## To do
Print all the entries verbatim.

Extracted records
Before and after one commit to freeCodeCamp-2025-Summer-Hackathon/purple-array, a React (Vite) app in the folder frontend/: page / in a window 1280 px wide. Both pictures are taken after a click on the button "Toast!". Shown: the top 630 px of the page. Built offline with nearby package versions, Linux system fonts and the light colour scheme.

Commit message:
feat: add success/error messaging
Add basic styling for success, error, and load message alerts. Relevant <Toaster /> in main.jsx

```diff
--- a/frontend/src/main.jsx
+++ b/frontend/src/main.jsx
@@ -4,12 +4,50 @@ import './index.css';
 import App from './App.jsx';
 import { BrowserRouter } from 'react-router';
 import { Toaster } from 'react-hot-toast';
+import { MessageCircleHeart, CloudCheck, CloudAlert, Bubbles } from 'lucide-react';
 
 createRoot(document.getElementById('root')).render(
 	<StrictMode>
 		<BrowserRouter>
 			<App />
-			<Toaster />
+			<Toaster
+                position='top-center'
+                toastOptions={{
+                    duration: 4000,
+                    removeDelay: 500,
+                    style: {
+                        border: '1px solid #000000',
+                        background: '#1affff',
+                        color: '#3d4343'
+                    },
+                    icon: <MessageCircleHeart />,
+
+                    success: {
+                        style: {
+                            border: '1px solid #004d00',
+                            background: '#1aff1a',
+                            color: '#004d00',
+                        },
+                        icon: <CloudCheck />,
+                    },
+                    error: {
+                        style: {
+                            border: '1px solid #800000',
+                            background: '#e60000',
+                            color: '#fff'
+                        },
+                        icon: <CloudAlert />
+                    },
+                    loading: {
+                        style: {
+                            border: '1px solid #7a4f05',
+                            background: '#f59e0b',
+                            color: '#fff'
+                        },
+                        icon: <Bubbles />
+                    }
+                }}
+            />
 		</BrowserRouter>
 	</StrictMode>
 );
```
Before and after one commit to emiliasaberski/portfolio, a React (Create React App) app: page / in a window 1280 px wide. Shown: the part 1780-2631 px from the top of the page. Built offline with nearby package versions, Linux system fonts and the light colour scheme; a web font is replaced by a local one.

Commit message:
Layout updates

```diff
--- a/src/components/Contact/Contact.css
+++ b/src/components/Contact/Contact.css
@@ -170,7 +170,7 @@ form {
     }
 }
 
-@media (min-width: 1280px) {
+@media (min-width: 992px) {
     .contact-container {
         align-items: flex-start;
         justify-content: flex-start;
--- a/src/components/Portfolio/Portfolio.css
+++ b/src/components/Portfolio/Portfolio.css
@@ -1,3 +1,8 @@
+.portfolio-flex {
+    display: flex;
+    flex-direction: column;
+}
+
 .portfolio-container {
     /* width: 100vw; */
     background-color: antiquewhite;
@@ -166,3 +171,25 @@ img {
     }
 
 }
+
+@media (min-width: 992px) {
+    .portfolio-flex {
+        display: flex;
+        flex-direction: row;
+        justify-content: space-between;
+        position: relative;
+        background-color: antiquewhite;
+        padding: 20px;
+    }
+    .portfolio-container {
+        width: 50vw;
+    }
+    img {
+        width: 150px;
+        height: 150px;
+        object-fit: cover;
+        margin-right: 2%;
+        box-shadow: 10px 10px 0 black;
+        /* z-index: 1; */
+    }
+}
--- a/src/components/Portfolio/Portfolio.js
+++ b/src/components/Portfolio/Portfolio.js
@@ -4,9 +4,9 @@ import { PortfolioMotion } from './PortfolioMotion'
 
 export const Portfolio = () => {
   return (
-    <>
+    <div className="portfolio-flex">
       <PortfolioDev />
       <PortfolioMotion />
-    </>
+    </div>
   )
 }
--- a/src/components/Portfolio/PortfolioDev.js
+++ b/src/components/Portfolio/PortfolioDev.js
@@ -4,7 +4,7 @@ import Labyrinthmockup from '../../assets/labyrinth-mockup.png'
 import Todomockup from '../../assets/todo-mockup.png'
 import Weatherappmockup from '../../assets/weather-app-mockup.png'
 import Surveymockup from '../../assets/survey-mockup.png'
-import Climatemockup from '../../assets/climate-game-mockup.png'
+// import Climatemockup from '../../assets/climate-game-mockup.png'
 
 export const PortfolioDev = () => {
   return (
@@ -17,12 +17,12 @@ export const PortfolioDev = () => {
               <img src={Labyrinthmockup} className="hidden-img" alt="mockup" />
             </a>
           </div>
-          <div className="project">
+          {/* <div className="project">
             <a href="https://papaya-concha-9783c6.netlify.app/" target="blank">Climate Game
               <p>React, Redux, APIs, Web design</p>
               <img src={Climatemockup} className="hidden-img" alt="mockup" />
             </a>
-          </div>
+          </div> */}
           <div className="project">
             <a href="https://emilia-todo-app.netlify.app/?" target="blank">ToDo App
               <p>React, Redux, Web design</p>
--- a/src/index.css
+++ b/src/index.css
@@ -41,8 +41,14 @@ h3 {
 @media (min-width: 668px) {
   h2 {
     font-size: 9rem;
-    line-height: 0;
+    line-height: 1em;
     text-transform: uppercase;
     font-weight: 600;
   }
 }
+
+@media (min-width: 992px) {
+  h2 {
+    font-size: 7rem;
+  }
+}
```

## Solved exercise
Before and after one commit to freeCodeCamp-2025-Summer-Hackathon/purple-array, a React (Vite) app in the folder frontend/: page / in a window 1280 px wide. Both pictures are taken after a click on the button "Toast!". Shown: the top 630 px of the page. Built offline with nearby package versions, Linux system fonts and the light colour scheme.

Commit message:
feat: add success/error messaging
Add basic styling for success, error, and load message alerts. Relevant <Toaster /> in main.jsx

```diff
--- a/frontend/src/main.jsx
+++ b/frontend/src/main.jsx
@@ -4,12 +4,50 @@ import './index.css';
 import App from './App.jsx';
 import { BrowserRouter } from 'react-router';
 import { Toaster } from 'react-hot-toast';
+import { MessageCircleHeart, CloudCheck, CloudAlert, Bubbles } from 'lucide-react';
 
 createRoot(document.getElementById('root')).render(
 	<StrictMode>
 		<BrowserRouter>
 			<App />
-			<Toaster />
+			<Toaster
+                position='top-center'
+                toastOptions={{
+                    duration: 4000,
+                    removeDelay: 500,
+                    style: {
+                        border: '1px solid #000000',
+                        background: '#1affff',
+                        color: '#3d4343'
+                    },
+                    icon: <MessageCircleHeart />,
+
+                    success: {
+                        style: {
+                            border: '1px solid #004d00',
+                            background: '#1aff1a',
+                            color: '#004d00',
+                        },
+                        icon: <CloudCheck />,
+                    },
+                    error: {
+                        style: {
+                            border: '1px solid #800000',
+                            background: '#e60000',
+                            color: '#fff'
+                        },
+                        icon: <CloudAlert />
+                    },
+                    loading: {
+                        style: {
+                            border: '1px solid #7a4f05',
+                            background: '#f59e0b',
+                            color: '#fff'
+                        },
+                        icon: <Bubbles />
+                    }
+                }}
+            />
 		</BrowserRouter>
 	</StrictMode>
 );
```
Before and after one commit to emiliasaberski/portfolio, a React (Create React App) app: page / in a window 1280 px wide. Shown: the part 1780-2631 px from the top of the page. Built offline with nearby package versions, Linux system fonts and the light colour scheme; a web font is replaced by a local one.

Commit message:
Layout updates

```diff
--- a/src/components/Contact/Contact.css
+++ b/src/components/Contact/Contact.css
@@ -170,7 +170,7 @@ form {
     }
 }
 
-@media (min-width: 1280px) {
+@media (min-width: 992px) {
     .contact-container {
         align-items: flex-start;
         justify-content: flex-start;
--- a/src/components/Portfolio/Portfolio.css
+++ b/src/components/Portfolio/Portfolio.css
@@ -1,3 +1,8 @@
+.portfolio-flex {
+    display: flex;
+    flex-direction: column;
+}
+
 .portfolio-container {
     /* width: 100vw; */
     background-color: antiquewhite;
@@ -166,3 +171,25 @@ img {
     }
 
 }
+
+@media (min-width: 992px) {
+    .portfolio-flex {
+        display: flex;
+        flex-direction: row;
+        justify-content: space-between;
+        position: relative;
+        background-color: antiquewhite;
+        padding: 20px;
+    }
+    .portfolio-container {
+        width: 50vw;
+    }
+    img {
+        width: 150px;
+        height: 150px;
+        object-fit: cover;
+        margin-right: 2%;
+        box-shadow: 10px 10px 0 black;
+        /* z-index: 1; */
+    }
+}
--- a/src/components/Portfolio/Portfolio.js
+++ b/src/components/Portfolio/Portfolio.js
@@ -4,9 +4,9 @@ import { PortfolioMotion } from './PortfolioMotion'
 
 export const Portfolio = () => {
   return (
-    <>
+    <div className="portfolio-flex">
       <PortfolioDev />
       <PortfolioMotion />
-    </>
+    </div>
   )
 }
--- a/src/components/Portfolio/PortfolioDev.js
+++ b/src/components/Portfolio/PortfolioDev.js
@@ -4,7 +4,7 @@ import Labyrinthmockup from '../../assets/labyrinth-mockup.png'
 import Todomockup from '../../assets/todo-mockup.png'
 import Weatherappmockup from '../../assets/weather-app-mockup.png'
 import Surveymockup from '../../assets/survey-mockup.png'
-import Climatemockup from '../../assets/climate-game-mockup.png'
+// import Climatemockup from '../../assets/climate-game-mockup.png'
 
 export const PortfolioDev = () => {
   return (
@@ -17,12 +17,12 @@ export const PortfolioDev = () => {
               <img src={Labyrinthmockup} className="hidden-img" alt="mockup" />
             </a>
           </div>
-          <div className="project">
+          {/* <div className="project">
             <a href="https://papaya-concha-9783c6.netlify.app/" target="blank">Climate Game
               <p>React, Redux, APIs, Web design</p>
               <img src={Climatemockup} className="hidden-img" alt="mockup" />
             </a>
-          </div>
+          </div> */}
           <div className="project">
             <a href="https://emilia-todo-app.netlify.app/?" target="blank">ToDo App
               <p>React, Redux, Web design</p>
--- a/src/index.css
+++ b/src/index.css
@@ -41,8 +41,14 @@ h3 {
 @media (min-width: 668px) {
   h2 {
     font-size: 9rem;
-    line-height: 0;
+    line-height: 1em;
     text-transform: uppercase;
     font-weight: 600;
   }
 }
+
+@media (min-width: 992px) {
+  h2 {
+    font-size: 7rem;
+  }
+}
```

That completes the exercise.